The elfin, middle-aged woman is curled into a fetal ball on the ground, her T-shirt pulled over her head to protect her eyes and face while a ferocious sandstorm painfully scours her slender limbs. It’s the first hour of Sharon Armstrong’s first time attending Burning Man, the social and artistic experiment held each August in an immense desert valley in Nevada. The scorching, utterly flat plain of the valley is known as “the playa.” Today, apparently, the playa wants to play rough.

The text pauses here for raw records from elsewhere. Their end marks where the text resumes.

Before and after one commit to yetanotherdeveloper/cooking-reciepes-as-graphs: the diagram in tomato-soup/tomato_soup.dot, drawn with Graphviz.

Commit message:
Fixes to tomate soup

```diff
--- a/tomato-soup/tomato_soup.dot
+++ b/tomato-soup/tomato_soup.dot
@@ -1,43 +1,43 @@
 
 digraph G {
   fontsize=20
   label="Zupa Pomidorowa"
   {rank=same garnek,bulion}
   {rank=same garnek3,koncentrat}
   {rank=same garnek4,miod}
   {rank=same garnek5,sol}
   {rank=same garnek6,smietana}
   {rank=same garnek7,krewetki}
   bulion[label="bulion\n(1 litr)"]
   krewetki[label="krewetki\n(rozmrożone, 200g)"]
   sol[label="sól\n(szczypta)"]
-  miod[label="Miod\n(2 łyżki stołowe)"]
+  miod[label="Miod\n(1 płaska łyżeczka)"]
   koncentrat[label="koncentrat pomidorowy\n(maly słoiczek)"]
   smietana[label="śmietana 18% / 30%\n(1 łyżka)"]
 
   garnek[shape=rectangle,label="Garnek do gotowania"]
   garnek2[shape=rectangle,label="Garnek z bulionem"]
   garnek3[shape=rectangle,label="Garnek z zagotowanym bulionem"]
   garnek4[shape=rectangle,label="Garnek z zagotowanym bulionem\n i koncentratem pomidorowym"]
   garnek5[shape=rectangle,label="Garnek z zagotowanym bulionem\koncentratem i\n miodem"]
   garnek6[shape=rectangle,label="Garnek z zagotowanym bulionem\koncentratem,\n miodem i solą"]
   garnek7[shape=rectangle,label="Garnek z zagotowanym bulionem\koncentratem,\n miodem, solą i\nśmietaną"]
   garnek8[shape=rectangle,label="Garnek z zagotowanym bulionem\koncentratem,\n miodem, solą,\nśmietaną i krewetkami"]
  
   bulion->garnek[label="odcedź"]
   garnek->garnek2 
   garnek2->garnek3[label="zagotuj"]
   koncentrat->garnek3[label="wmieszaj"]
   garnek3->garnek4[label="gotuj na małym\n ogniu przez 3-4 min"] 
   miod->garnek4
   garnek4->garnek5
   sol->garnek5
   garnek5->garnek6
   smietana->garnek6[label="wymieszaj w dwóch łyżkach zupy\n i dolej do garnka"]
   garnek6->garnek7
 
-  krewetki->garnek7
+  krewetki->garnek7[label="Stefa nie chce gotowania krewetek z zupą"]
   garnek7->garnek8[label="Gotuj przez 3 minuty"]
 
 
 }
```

“I’d just arrived,” Sharon Armstrong, local artist, clinical psychologist and community activist remembers. “I walked out on the playa just to kinda see what in the world is this? What am I here for? A terrible sandstorm blew up and it was hotter than hell. I think I had on some cutoffs and a T-shirt. I felt like my skin was being sandblasted.” Her eyes widen behind her silver-rimmed glasses, marveling at the memory, “I could see nothing. I could remember reading something in their survival manual that, if you can’t get to a safe place, close your eyes and get down. So I just hit the ground, put my shirt up over my head and waited.”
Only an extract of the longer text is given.